[Revision comparison data]

***

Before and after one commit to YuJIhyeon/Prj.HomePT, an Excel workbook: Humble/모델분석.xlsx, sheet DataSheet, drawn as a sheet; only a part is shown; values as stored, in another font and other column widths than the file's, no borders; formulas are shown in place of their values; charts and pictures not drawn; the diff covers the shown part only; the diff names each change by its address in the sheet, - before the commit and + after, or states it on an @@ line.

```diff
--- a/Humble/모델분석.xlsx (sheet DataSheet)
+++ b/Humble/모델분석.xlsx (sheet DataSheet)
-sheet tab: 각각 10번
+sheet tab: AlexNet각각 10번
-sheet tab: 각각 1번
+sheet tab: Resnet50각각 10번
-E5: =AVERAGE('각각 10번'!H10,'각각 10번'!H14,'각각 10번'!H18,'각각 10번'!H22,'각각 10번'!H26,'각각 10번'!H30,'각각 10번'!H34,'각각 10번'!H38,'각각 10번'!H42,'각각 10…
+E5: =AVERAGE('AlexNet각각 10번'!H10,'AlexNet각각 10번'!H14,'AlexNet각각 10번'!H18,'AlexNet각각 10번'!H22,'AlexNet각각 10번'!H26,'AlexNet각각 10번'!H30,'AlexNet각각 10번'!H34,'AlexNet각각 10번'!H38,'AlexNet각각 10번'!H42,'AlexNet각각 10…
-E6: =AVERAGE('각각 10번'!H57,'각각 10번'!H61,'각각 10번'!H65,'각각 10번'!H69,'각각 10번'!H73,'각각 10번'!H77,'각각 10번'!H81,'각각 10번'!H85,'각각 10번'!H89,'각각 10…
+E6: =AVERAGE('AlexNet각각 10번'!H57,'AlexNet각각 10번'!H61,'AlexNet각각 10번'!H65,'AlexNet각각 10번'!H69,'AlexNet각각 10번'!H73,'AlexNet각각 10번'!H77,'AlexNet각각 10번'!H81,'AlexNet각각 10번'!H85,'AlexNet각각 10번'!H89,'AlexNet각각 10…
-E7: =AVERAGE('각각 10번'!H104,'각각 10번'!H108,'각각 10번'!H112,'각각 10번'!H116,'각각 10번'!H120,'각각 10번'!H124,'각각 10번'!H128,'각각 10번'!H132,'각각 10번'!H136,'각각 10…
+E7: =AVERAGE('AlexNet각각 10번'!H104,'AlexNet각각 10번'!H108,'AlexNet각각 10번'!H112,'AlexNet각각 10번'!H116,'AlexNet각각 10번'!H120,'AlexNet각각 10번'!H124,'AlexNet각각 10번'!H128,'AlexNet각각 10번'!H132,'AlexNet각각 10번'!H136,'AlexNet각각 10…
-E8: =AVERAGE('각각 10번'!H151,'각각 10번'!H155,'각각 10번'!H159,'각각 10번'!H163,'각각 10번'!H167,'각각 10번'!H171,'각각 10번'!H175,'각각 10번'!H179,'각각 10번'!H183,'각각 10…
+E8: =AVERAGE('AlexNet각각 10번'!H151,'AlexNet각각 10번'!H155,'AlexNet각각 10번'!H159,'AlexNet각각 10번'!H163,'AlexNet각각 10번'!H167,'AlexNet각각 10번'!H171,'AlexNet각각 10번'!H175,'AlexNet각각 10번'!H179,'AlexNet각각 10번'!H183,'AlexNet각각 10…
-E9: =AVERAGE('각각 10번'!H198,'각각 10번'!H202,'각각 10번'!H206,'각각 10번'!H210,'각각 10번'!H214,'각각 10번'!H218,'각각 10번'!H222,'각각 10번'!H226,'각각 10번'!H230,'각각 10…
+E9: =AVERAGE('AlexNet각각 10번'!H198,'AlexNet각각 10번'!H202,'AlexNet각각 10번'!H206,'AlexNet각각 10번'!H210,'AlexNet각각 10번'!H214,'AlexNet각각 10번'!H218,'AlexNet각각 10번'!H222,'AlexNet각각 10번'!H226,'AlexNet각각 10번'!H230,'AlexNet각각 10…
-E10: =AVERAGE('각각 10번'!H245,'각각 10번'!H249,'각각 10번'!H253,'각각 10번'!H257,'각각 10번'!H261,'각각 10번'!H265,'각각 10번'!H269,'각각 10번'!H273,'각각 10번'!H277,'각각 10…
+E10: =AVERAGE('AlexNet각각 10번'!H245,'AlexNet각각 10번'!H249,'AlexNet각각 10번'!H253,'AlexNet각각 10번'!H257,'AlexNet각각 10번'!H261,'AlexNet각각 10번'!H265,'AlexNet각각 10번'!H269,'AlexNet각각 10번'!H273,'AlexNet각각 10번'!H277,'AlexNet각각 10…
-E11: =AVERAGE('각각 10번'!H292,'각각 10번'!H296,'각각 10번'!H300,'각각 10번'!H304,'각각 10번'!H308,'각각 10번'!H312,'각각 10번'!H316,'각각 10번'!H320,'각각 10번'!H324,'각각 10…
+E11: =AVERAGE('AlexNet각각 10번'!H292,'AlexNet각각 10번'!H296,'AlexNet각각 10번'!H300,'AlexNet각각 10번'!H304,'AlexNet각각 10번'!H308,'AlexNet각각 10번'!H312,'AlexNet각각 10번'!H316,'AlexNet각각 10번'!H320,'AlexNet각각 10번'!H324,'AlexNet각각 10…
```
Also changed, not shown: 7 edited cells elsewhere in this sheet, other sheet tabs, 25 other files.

***

What to produce:
Scan the data for lines containing "sheet" and copy all of them.

Solution:
Before and after one commit to YuJIhyeon/Prj.HomePT, an Excel workbook: Humble/모델분석.xlsx, sheet DataSheet, drawn as a sheet; only a part is shown; values as stored, in another font and other column widths than the file's, no borders; formulas are shown in place of their values; charts and pictures not drawn; the diff covers the shown part only; the diff names each change by its address in the sheet, - before the commit and + after, or states it on an @@ line.
--- a/Humble/모델분석.xlsx (sheet DataSheet)
+++ b/Humble/모델분석.xlsx (sheet DataSheet)
-sheet tab: 각각 10번
+sheet tab: AlexNet각각 10번
-sheet tab: 각각 1번
+sheet tab: Resnet50각각 10번
Also changed, not shown: 7 edited cells elsewhere in this sheet, other sheet tabs, 25 other files.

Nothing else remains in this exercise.